The Department of Agriculture has targeted a hybrid rice area of an unprecedented 1.2 to 1.3 million hectares for crop year 2022 after a lull in hybrid planting as it aims to boost food security amid the continuing COVID 19 pandemic.
At least 700 hectares of hybrid rice are being readied for the bumper dry season of 2022. That leaves around 500 to 600 hectares for the less anticipated rainy season, but still a big area compared to previous years.
Out of the 15 priority provinces, five provinces already have identified locations. These top five provinces are Bukidnon, Bicol, Nueva Ecija, Isabela, and Ilocos.
“For our third year now, we have aggressively pursued hybrid rice planting. That is the reason why we have been able to attain the highest level of rice production this year. With hybrid rice, you’re sure to automatically harvest an additional 1.52 metric tons per hectare versus inbred,” said Dr. Frisco Malabanan, DA rice program consultant.
The Philippines posted a record rice harvest of 19.44 million MT in 2020 from 18.81 million MT in 2019.
Yet, the DA budget for the food security program for 2022 has yet to be assured for the hybrid rice program to sustain.
“The budget of DA for food security has yet to be approved. It’s still being discussed in the Senate,” Malabanan said in a statement.
Private seed growers have committed to supply DA the needed hybrid rice seeds. They are readying the rice area particularly involving DA’s rice clustering program.
The clustering program consolidates a hybrid rice area of at least 100 hectares particularly in 15 priority provinces.
“We assure government of our support for this public partnership program. It will be the key to our goal for food sufficiency and food security,” said Rice Board President Recher Ondap.
“We hope to be assured of the government’s budget allocation as many farmers have started land preparation for the dry season 2022. Budgetary support should not only be for this rice clustering program but for the entire food sufficiency and resiliency program.”
The DA has been successful in restoring the hybrid rice program after it secured a budget for this in the last two years.
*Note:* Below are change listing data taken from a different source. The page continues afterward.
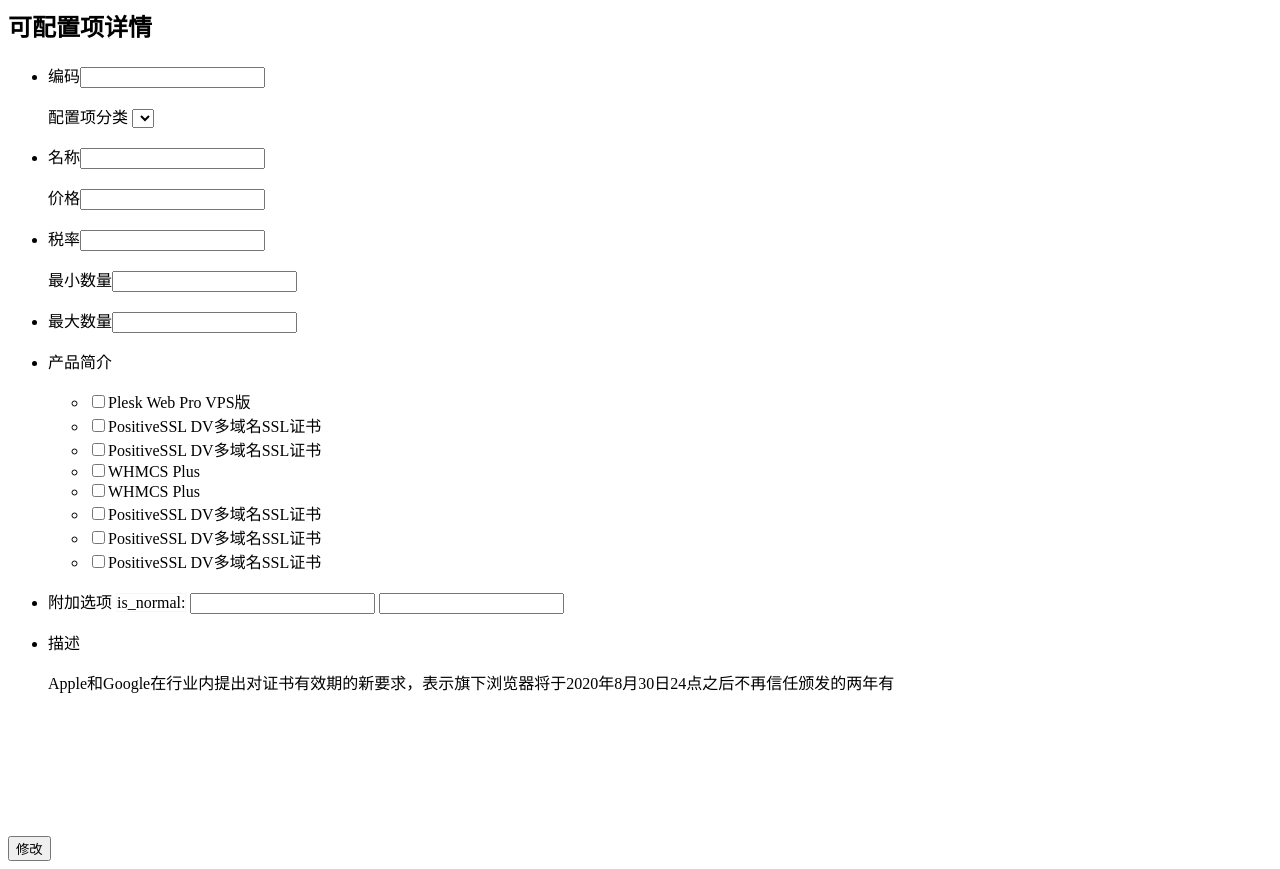
Repository: wangyan466393/racentSystem
Page: configurableDetail.html
The author's editor kept a copy of each file at every save. The page is drawn from the files as they stood at one save, then again after the next save.
The browser window is 1280 px wide. The pictures show the whole page.

Above is the page before, as saved 2020-08-12 15:47:29.

After the next save:
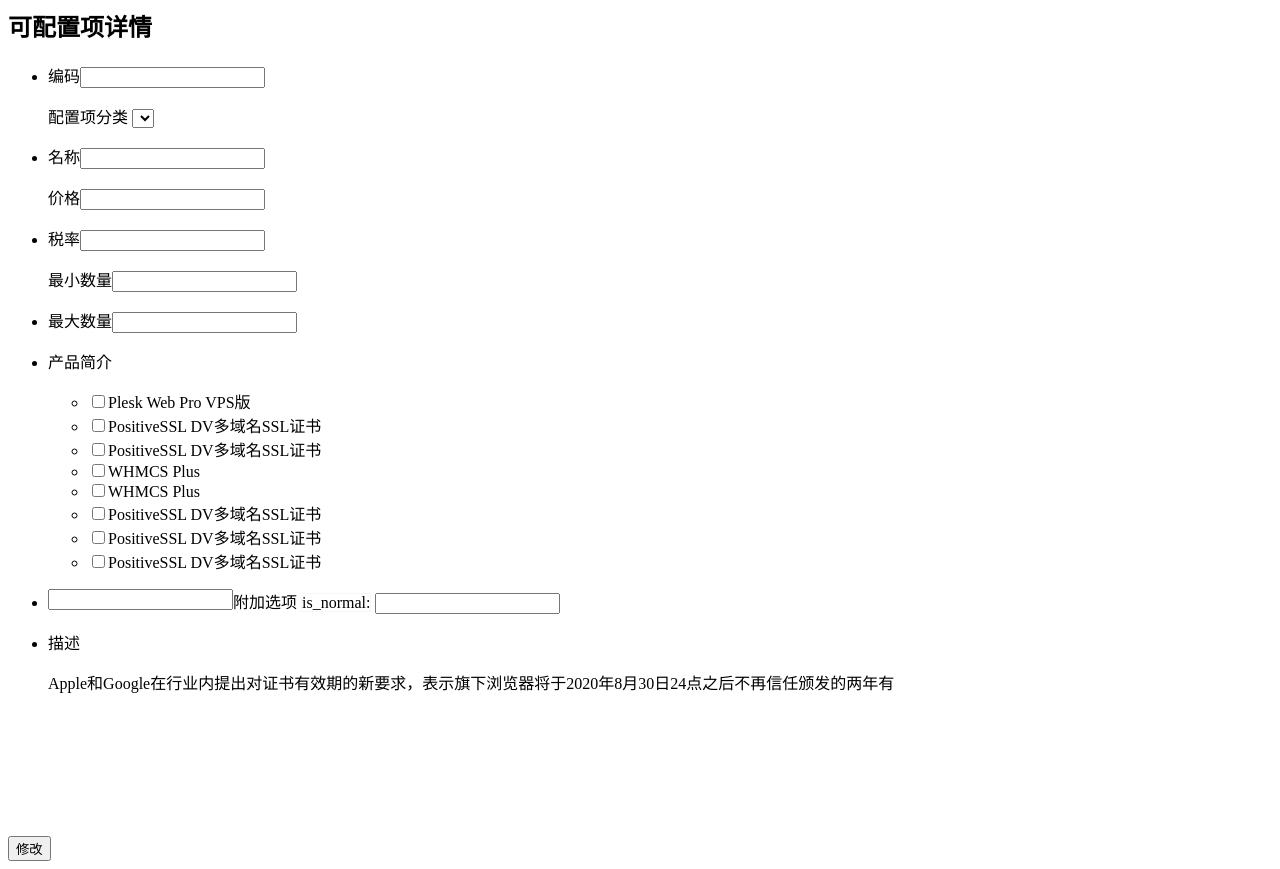
Saved 24 s later.
--- a/configurableDetail.html
+++ b/configurableDetail.html
@@ -77,7 +77,7 @@
                     <span>附加选项</span>
                     <label for="">
                         <span style="border: 1px solid #f6f6f6;">is_normal:</span>
-                        <input type="text" class="config_inp" style="">
+                        <input type="text" class="config_inp" style="float: left;">
                     </label>
                     <input type="text" class="config_inp">
                 </p>

After the save that followed:
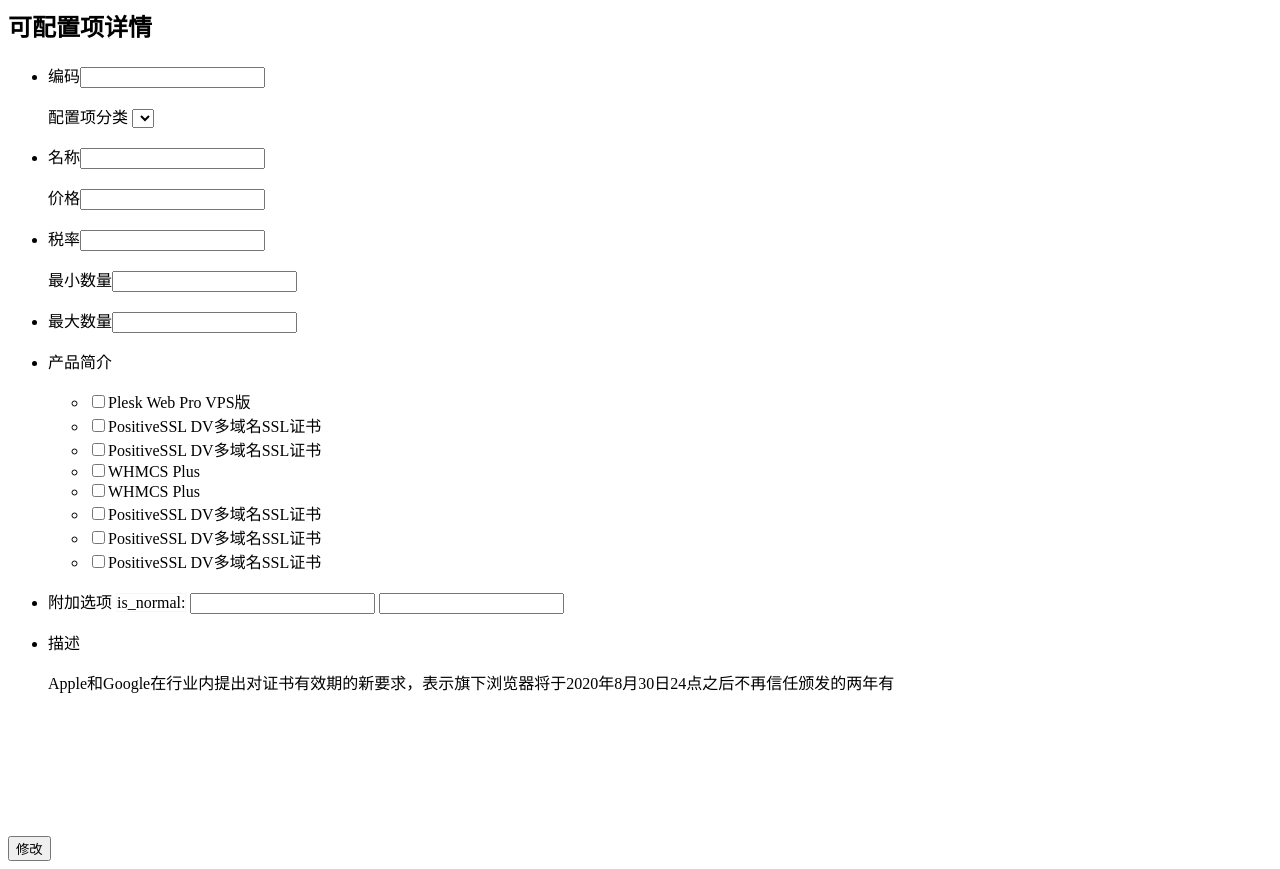
Saved 19 s later.
--- a/configurableDetail.html
+++ b/configurableDetail.html
@@ -77,7 +77,7 @@
                     <span>附加选项</span>
                     <label for="">
                         <span style="border: 1px solid #f6f6f6;">is_normal:</span>
-                        <input type="text" class="config_inp" style="float: left;">
+                        <input type="text" class="config_inp" style="">
                     </label>
                     <input type="text" class="config_inp">
                 </p>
“Secretary (William) Dar has been supported by the economic managers in the budget for hybrid rice. Prior to this, our hybrid rice area was only at around 300,000 to 400,000 hectares,” Malabanan said.
Under the hybrid rice program, DA allocated a seed subsidy of P5,000 per hectare. This is with a fertilizer support of three vouchers per farmer equivalent to P1,000 per voucher.
But these are not the only things needed for the DA rice program to take off. The programs on irrigation, fertilization, mechanization also have to be funded.
DA also has a separate program for certified rice seeds under RCEP (Rice Competitiveness Enhancement Fund.
DA envisions the Rice Clustering Program to be a banner program for achieving a highly competitive status in rice sector.
The Rice Clustering Program will be a model of best practices focused initially in the 15 priority provinces.
However, the model can be replicated in all of Philippines’ regions.
The clustered area will be a model for the use of high yielding seeds, balanced fertilization, adequate irrigation, use of modern machines for land preparation and post harvest, availability of credit, use of technology for various cultural practices, and market linkage.
The clustered areas will no longer just be technology demonstration (techno-demo) or trial areas but will be sustaining commercial farms.
The Rice Board has long been supporting DA’s hybrid rice program. In particular,
Rice board’s private seed growers have consistently participated in the yearly National Rice Technology Forum.
It is a competition for the highest rice yield administered by DA and the Philippine Rice Research Institute (Philrice).
A total of 13 techno-demo trials had been carried out by the DA. local government units, and private sector under the NRTF in the last seven years as an effort to transfer hybrid rice technology to farmers.
The last one was held in Leyte. Report on the trials came out last October 12, 2021.
Under DA’s Memo Circular (MC) No. 11 issued June 2, 2021, these clustered hybrid rice farms should produce at least one metric ton (MT) higher yield than certified inbred seeds. Or yield should be equivalent to at least 5 MT per hectare.
The seed companies also provide the needed technical support to farmers and guide them on the proper management of their varieties.
“The Rice Board adheres to this provision,” Ondap said. “In fact, seed companies are employing more technical people to better facilitate the transfer of hybrid rice technology to farmers.”
As they are expected to churn out high yield, these hybrid rice farms should raise the country’s food self sufficiency. They should reduce rice imports now reaching to some two million MT yearly. This program should also reduce production cost and increase the income of rice farmers.
“Any country in the world, if it can produce its staple locally, it would do it because it’s difficult to be depending on the world market for your staple’s supply,” Malabanan said.